Report all lines of the data below that hold the word "decentralized".

(Data entries)
□ □ □
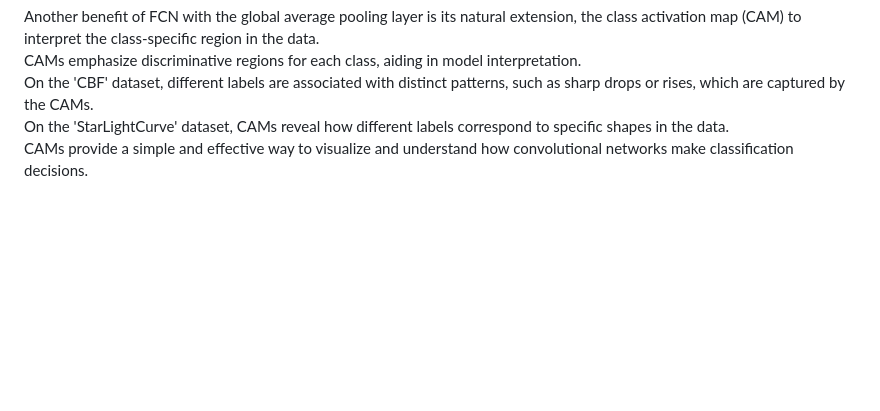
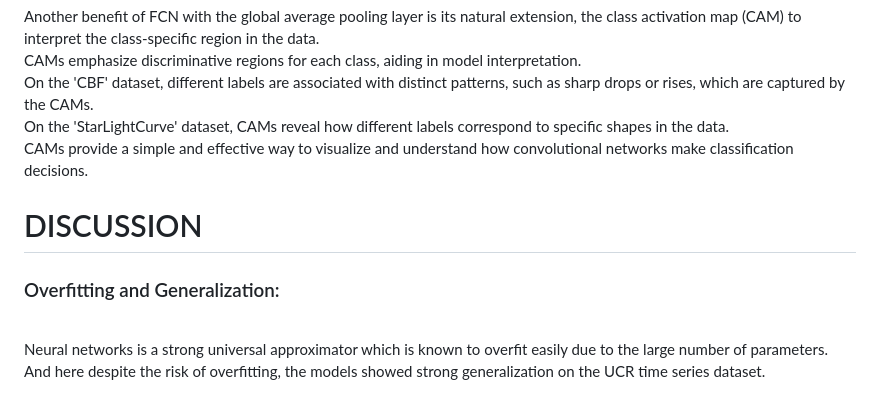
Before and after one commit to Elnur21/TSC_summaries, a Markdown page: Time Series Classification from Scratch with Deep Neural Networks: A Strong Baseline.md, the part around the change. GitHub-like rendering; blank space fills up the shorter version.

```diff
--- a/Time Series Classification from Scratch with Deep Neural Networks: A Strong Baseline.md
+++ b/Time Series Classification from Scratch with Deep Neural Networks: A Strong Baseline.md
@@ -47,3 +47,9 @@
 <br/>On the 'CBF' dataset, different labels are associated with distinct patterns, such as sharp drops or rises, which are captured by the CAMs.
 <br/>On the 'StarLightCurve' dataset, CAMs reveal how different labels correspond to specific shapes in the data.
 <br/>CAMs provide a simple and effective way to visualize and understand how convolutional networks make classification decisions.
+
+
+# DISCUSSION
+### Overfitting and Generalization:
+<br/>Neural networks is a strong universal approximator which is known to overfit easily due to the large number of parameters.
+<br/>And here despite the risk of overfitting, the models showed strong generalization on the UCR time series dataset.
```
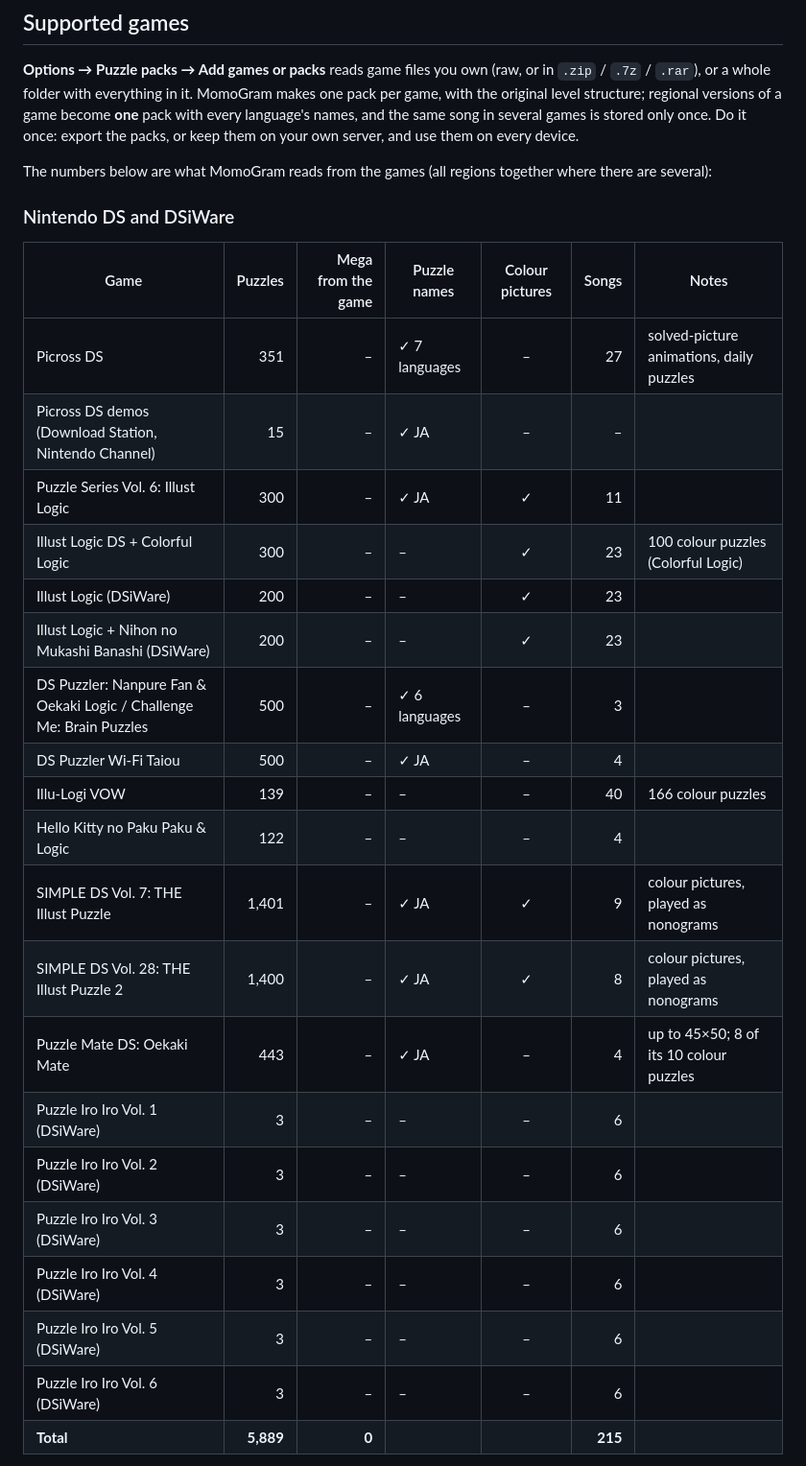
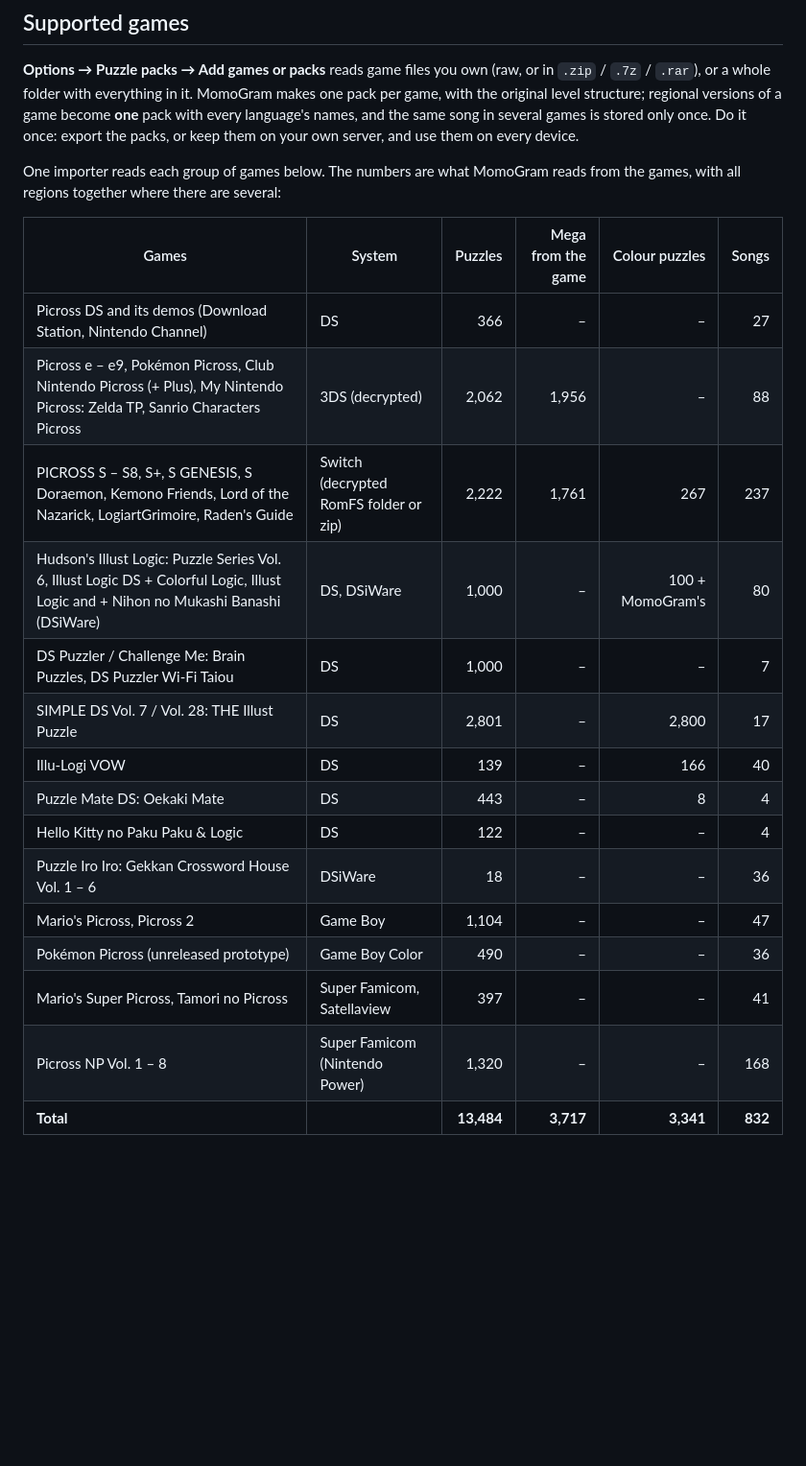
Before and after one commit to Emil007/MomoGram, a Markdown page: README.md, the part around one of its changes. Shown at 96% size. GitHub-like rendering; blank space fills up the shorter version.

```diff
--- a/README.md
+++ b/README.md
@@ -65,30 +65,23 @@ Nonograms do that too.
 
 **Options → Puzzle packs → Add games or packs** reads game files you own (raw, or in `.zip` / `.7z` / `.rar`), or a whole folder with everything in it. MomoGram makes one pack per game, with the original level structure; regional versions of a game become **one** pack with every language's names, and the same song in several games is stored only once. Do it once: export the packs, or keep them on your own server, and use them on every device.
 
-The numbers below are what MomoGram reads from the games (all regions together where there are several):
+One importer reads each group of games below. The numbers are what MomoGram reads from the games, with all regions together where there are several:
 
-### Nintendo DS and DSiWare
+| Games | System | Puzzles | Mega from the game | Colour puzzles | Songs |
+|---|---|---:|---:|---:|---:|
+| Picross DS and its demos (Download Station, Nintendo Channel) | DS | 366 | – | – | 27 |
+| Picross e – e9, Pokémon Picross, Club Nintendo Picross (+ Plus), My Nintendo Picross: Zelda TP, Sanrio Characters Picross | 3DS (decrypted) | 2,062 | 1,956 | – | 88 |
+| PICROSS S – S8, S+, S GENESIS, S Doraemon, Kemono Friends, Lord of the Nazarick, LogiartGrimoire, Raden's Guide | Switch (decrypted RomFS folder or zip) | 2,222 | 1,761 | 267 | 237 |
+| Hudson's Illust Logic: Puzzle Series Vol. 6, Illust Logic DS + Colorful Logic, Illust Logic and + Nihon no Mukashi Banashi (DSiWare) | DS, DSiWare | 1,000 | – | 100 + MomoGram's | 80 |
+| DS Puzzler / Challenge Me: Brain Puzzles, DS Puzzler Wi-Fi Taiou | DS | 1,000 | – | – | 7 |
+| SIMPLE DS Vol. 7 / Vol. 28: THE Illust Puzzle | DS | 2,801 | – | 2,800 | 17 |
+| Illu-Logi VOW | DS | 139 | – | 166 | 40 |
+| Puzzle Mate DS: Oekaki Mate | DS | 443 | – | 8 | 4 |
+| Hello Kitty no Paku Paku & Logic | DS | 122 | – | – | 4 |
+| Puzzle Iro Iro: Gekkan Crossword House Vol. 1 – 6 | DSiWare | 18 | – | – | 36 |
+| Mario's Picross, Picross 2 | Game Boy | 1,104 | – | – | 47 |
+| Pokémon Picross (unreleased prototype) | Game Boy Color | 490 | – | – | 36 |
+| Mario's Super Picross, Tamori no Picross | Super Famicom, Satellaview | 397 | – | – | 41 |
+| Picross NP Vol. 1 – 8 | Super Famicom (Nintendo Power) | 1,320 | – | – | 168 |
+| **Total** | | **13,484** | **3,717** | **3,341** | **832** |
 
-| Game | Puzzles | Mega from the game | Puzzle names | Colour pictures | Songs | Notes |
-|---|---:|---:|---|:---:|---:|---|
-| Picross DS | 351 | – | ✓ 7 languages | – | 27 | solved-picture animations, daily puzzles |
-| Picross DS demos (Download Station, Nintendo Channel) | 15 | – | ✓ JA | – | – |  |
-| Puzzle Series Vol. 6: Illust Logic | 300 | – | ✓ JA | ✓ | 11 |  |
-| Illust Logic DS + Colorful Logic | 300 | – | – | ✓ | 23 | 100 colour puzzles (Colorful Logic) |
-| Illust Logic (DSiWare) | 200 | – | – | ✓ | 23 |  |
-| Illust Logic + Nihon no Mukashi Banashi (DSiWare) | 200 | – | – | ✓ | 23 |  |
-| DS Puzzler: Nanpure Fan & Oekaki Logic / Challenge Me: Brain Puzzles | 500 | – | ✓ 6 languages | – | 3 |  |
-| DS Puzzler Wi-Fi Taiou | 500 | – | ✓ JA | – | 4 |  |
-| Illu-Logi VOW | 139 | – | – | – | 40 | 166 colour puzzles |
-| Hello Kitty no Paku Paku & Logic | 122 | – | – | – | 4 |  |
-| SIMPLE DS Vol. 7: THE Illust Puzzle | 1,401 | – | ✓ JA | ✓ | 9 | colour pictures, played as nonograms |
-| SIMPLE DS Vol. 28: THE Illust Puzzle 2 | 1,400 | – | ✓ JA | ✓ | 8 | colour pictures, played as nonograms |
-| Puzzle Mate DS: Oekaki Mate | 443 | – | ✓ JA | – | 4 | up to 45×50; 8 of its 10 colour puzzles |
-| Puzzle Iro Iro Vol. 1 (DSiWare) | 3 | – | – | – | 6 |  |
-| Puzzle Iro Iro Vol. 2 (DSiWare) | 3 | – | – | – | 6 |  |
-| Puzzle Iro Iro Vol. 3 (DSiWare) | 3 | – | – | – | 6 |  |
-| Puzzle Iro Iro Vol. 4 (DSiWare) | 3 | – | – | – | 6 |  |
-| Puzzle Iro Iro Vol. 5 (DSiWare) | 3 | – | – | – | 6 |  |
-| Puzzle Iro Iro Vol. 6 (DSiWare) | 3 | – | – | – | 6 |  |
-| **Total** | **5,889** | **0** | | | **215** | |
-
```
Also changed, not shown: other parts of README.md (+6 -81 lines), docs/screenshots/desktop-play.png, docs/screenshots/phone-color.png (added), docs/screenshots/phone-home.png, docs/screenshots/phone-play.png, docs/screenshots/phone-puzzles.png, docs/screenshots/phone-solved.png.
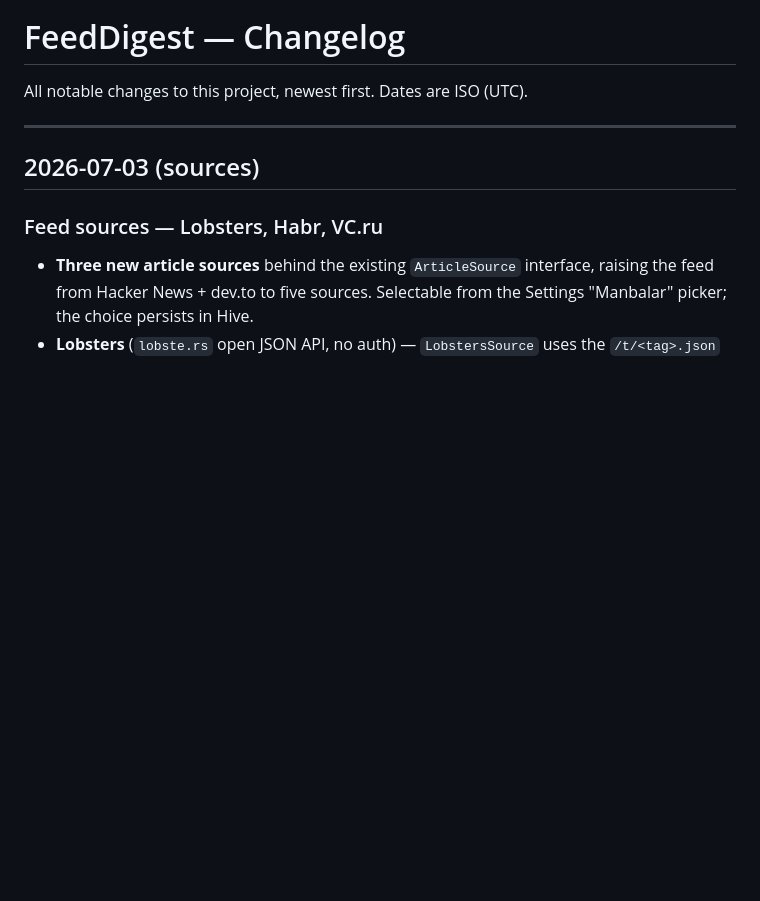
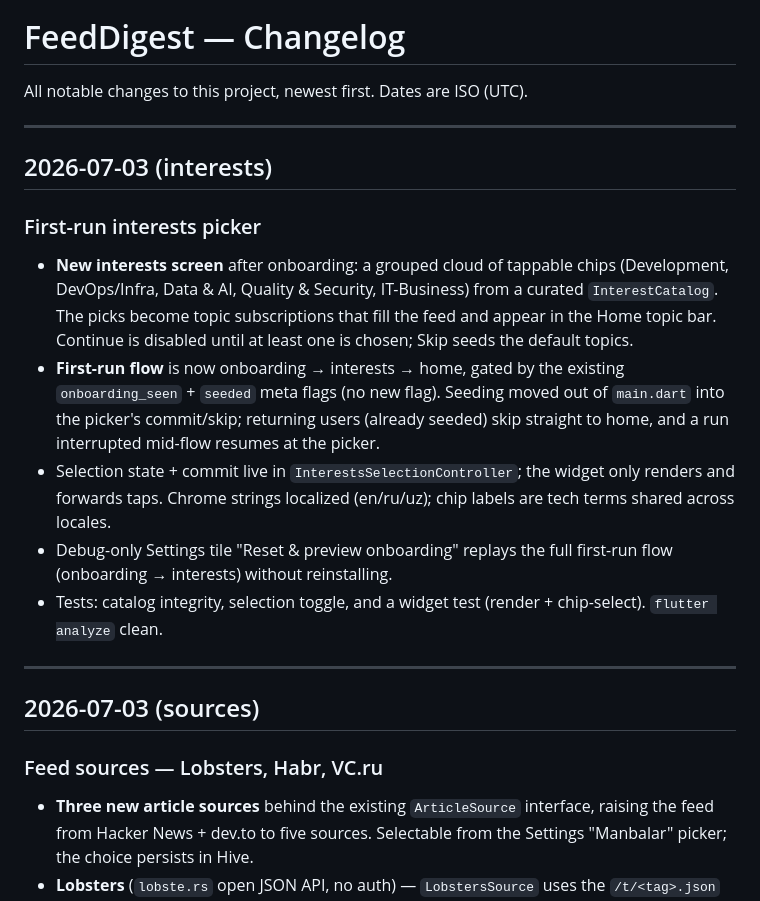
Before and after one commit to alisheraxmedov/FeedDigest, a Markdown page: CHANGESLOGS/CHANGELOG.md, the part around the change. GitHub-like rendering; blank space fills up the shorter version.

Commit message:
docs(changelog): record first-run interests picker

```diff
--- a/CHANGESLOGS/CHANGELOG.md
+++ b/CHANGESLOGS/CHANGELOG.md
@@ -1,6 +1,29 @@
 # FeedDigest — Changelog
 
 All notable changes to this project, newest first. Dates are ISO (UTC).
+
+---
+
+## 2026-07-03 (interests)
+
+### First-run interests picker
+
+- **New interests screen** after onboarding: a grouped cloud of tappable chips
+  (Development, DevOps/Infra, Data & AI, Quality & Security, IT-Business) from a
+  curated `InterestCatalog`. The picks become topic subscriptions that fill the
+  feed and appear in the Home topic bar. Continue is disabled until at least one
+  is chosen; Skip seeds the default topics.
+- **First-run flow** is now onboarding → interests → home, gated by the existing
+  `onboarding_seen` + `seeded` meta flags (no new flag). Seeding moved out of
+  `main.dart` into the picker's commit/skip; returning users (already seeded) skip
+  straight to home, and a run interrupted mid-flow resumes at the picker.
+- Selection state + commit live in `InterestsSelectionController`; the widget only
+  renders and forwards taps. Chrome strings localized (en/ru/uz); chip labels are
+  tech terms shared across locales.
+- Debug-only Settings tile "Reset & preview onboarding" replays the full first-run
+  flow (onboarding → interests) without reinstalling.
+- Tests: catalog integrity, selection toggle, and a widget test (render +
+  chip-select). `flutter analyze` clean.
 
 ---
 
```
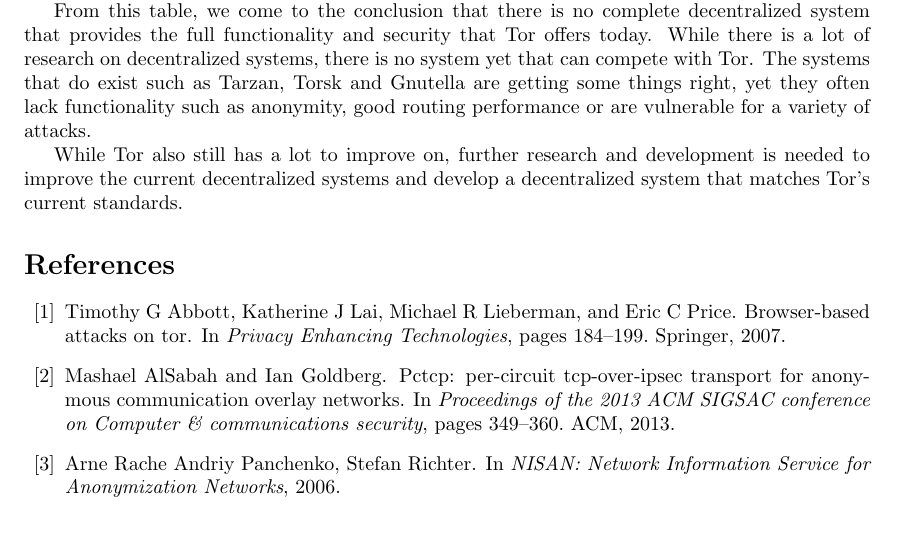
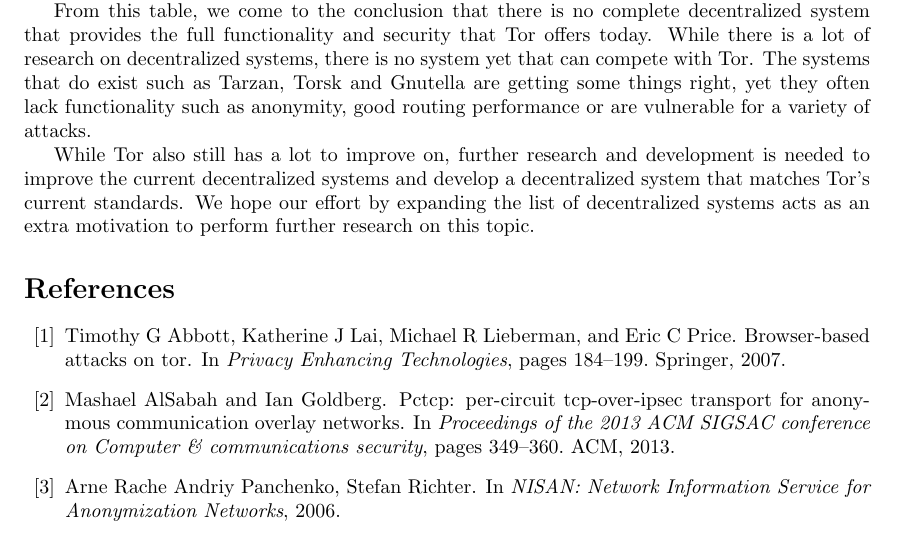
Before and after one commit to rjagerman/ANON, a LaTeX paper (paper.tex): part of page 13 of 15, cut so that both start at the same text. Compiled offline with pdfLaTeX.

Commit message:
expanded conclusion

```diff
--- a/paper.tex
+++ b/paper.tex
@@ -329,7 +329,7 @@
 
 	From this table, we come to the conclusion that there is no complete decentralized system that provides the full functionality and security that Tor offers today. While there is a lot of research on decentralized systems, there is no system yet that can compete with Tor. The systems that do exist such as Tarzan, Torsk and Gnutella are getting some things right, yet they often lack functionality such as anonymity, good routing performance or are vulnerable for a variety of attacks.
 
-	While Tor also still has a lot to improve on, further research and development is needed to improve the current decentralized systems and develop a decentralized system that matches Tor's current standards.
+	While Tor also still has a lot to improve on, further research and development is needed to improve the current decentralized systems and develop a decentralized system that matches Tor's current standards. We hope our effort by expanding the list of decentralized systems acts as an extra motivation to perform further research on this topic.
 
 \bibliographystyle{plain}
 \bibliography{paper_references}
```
□ □ □
→ **Output below**:
 	From this table, we come to the conclusion that there is no complete decentralized system that provides the full functionality and security that Tor offers today. While there is a lot of research on decentralized systems, there is no system yet that can compete with Tor. The systems that do exist such as Tarzan, Torsk and Gnutella are getting some things right, yet they often lack functionality such as anonymity, good routing performance or are vulnerable for a variety of attacks.
-	While Tor also still has a lot to improve on, further research and development is needed to improve the current decentralized systems and develop a decentralized system that matches Tor's current standards.
+	While Tor also still has a lot to improve on, further research and development is needed to improve the current decentralized systems and develop a decentralized system that matches Tor's current standards. We hope our effort by expanding the list of decentralized systems acts as an extra motivation to perform further research on this topic.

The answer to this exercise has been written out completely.